Accounting, Audit and Reporting In Thailand
A newly established business entity may choose any date for its initial accounting period. Thereafter, the accounts should be closed every twelve months.
If an entity wishes to change its accounting period, it must obtain written approval from the Commercial Registration Department and the Revenue Department.
Books of Accounts
The Accounts Act of 2000 prescribes the regulations regarding the keeping of books of accounts and supporting documents.
The Act also stipulates the qualifications of the bookkeeper, who must be a Thai resident, proficient in the Thai language, and a graduate from high-vocational school or university with the minimum of a Bachelor Degree in Accounting.
The Civil and Commercial Code also provides general rules on the accounts that must be maintained.
Recording of accounting entries may be done in the English language, but there should be appended a Thai language translation. All accounting entries must be written in ink, typewritten or printed. Computerised accounting systems are supposed to be registered with the Ministry of Commerce and the Revenue Department.
Generally, the accounting principles promulgated in the International Financial Reporting Standards are followed in Thailand. In addition, accounting methods and conventions sanctioned by law are considered as generally accepted accounting practices. The Federation of Accounting Professions is the authoritative body promoting the application of generally accepted accounting principles.
Certain accounting principles, which are adopted by a business entity, must be followed consistently and may be changed only with the approval of the Revenue Department. Such accounting principles include depreciation, statutory reserves, stock, dividends, consolidation, expenses paid out of net profits and accounting for pension plans.
All business entities including companies, partnerships, branch offices, representative offices and joint ventures are required to prepare profit and loss accounts and balance sheets on an annual basis, and have them audited. The auditor’s report must state whether the accounts have been properly prepared in accordance with the Accounting Regulations and whether these give a true and fair view.

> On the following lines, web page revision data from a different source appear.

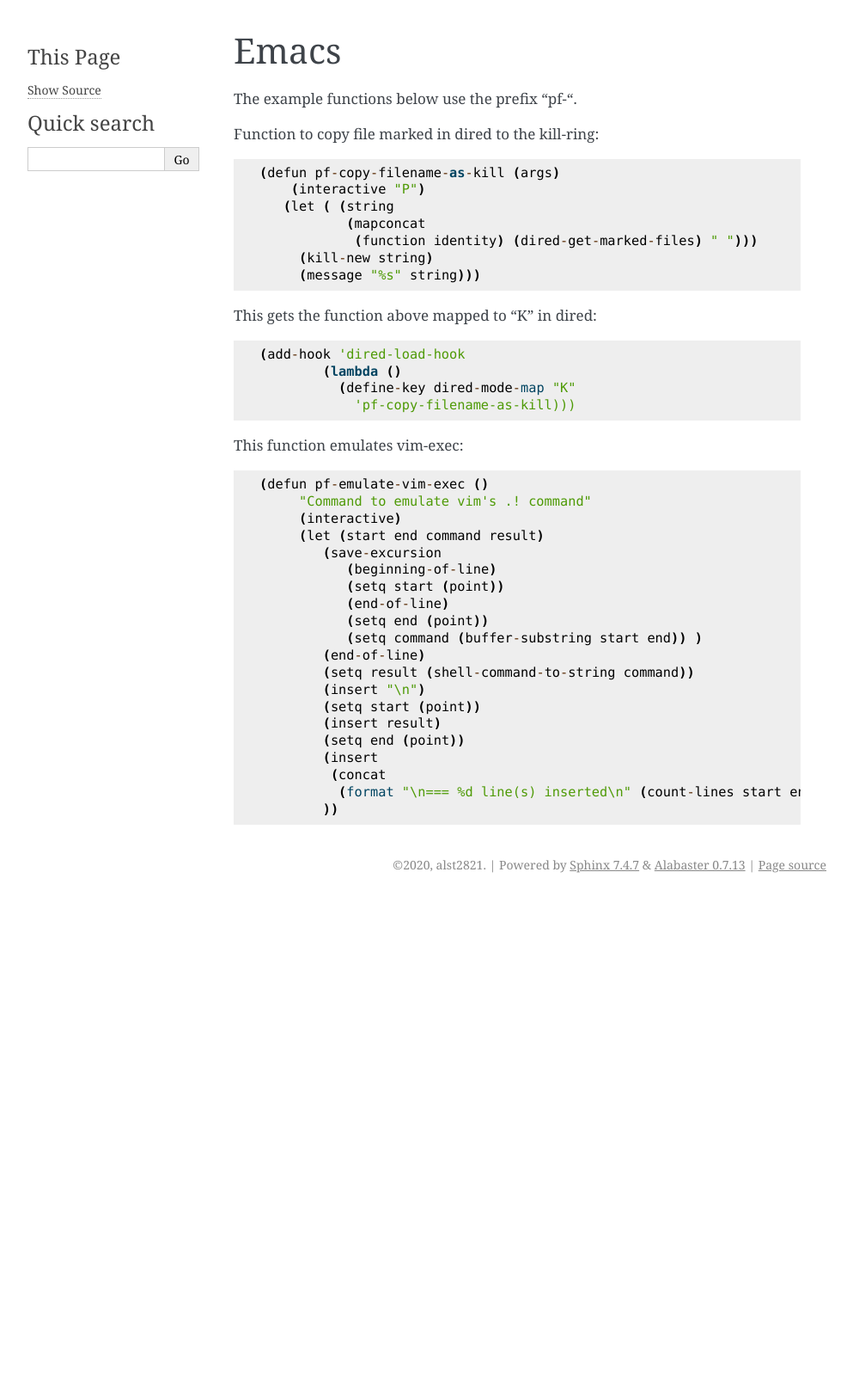
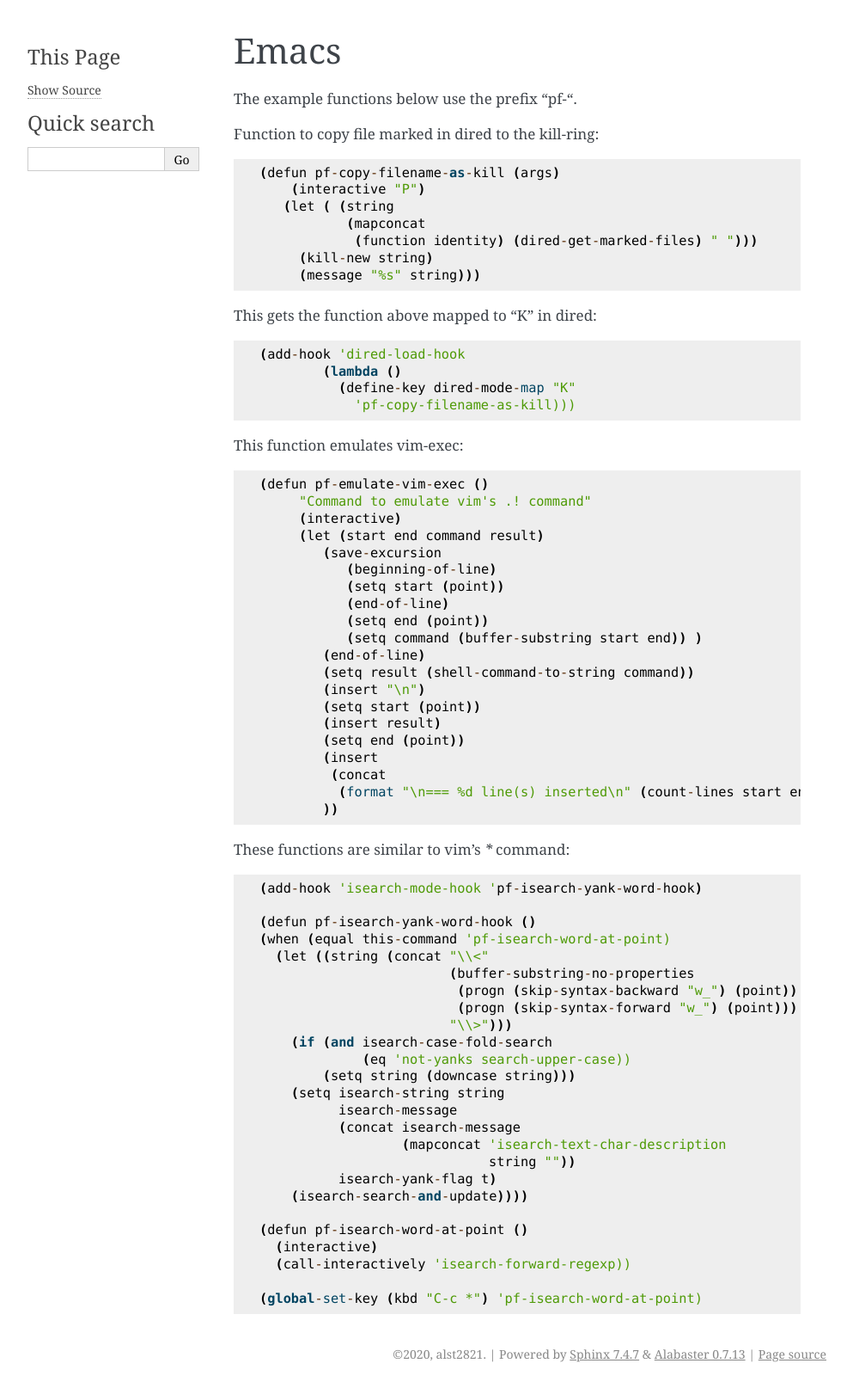
Before and after one commit to alst2821/puffer-fish, a Sphinx documentation site: the page built from doc/emacs.rst, in a window 1280 px wide. Shown: the whole page at 86% size, without its empty margins (148-1141 px from the left). Built offline with Sphinx 7.4.7, drawn with Linux system fonts in a browser that asks for light colours; before the commit the page ends 1045 px from its top, so only the background shows below that.

```diff
--- a/doc/emacs.rst
+++ b/doc/emacs.rst
@@ -43,3 +43,31 @@
            (concat
             (format "\n=== %d line(s) inserted\n" (count-lines start end))))
           ))
+
+These functions are similar to vim's `*` command::
+
+  (add-hook 'isearch-mode-hook 'pf-isearch-yank-word-hook)
+
+  (defun pf-isearch-yank-word-hook ()
+  (when (equal this-command 'pf-isearch-word-at-point)
+    (let ((string (concat "\\<"
+                          (buffer-substring-no-properties
+                           (progn (skip-syntax-backward "w_") (point))
+                           (progn (skip-syntax-forward "w_") (point)))
+                          "\\>")))
+      (if (and isearch-case-fold-search
+               (eq 'not-yanks search-upper-case))
+          (setq string (downcase string)))
+      (setq isearch-string string
+            isearch-message
+            (concat isearch-message
+                    (mapconcat 'isearch-text-char-description
+                               string ""))
+            isearch-yank-flag t)
+      (isearch-search-and-update))))
+
+  (defun pf-isearch-word-at-point ()
+    (interactive)
+    (call-interactively 'isearch-forward-regexp))
+
+  (global-set-key (kbd "C-c *") 'pf-isearch-word-at-point)
```
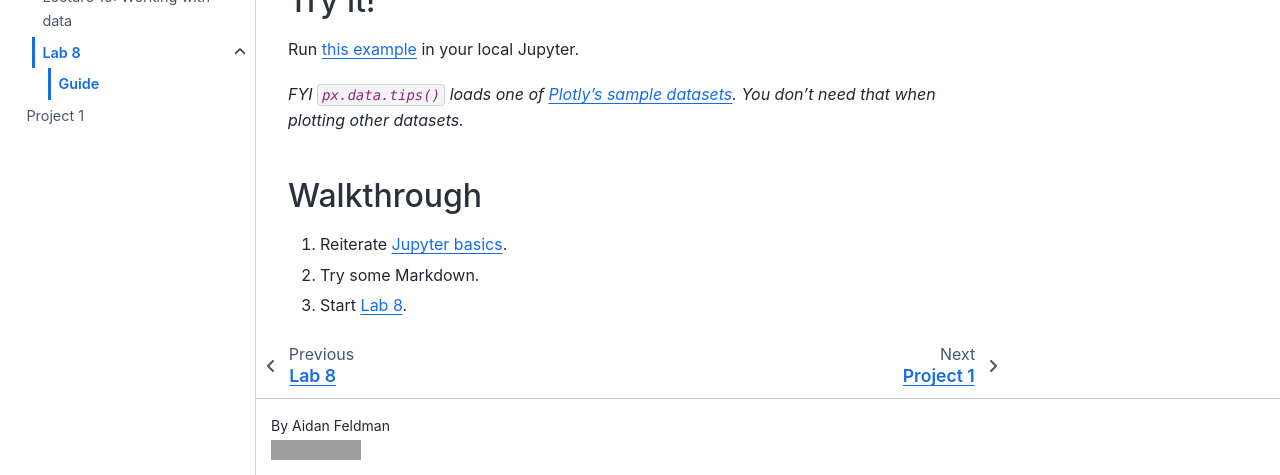
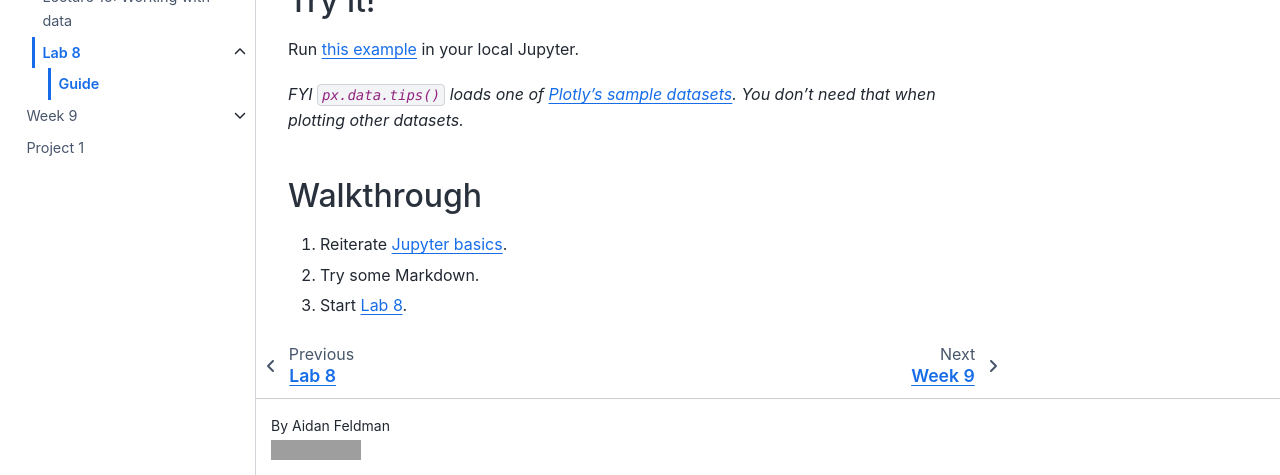
Before and after one commit to afeld/computing-in-context, a Jupyter Book: the page built from lab_8_guide.md, in a window 1280 px wide. Shown: the part 425-900 px from the top of the page. Built offline with Jupyter Book 1.0.4 settings and Sphinx 7.4.7 and the Sphinx Book theme 1.1.4, drawn with Linux system fonts in a browser that asks for light colours; grey boxes are pictures that could not be loaded.

```diff
--- a/_toc.yml
+++ b/_toc.yml
@@ -21,4 +21,7 @@ chapters:
         sections:
           - file: lab_8_guide
             title: Guide
+  - file: week_9
+    sections:
+      - file: lecture_17
   - file: project_1
--- /dev/null
+++ b/week_9.md
@@ -0,0 +1,3 @@
+# Week 9
+
+TODO
```
Also changed, not shown: index.md (+1 -1 lines), lecture_17.ipynb.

Appointment of Auditors
Each business enterprise is required to appoint independent auditors who are registered Certified Public Accountants in Thailand. Certified Public Accountants are registered and issued with licences by the Ministry of Commerce.
The Auditors are appointed at the Annual General Meeting of Shareholders (AGM) to serve until the next AGM. The AGM is also required to set the Auditor’s remuneration. Although the auditor must be independent, the Civil and Commercial Code allows a company to appoint a shareholder as an Auditor if he possesses the requisite qualifications.
All business entities are required to file one set of their audited financial statements, together with an annual corporate income tax return and statement of director/manager with the Revenue Department within 150 days of their financial year end.
Companies, partnerships and branches of foreign corporations are required to file two sets of their audited financial statements and a statutory annual return with the Companies’ Registration Department within five months of their financial year-end. Companies are also required to include reference to the AGM that approved the financial statements and a copy of the list of shareholders of the company as at the date of the AGM. Failure to fulfil these requirements may result in a fine of up to 70,000 Baht.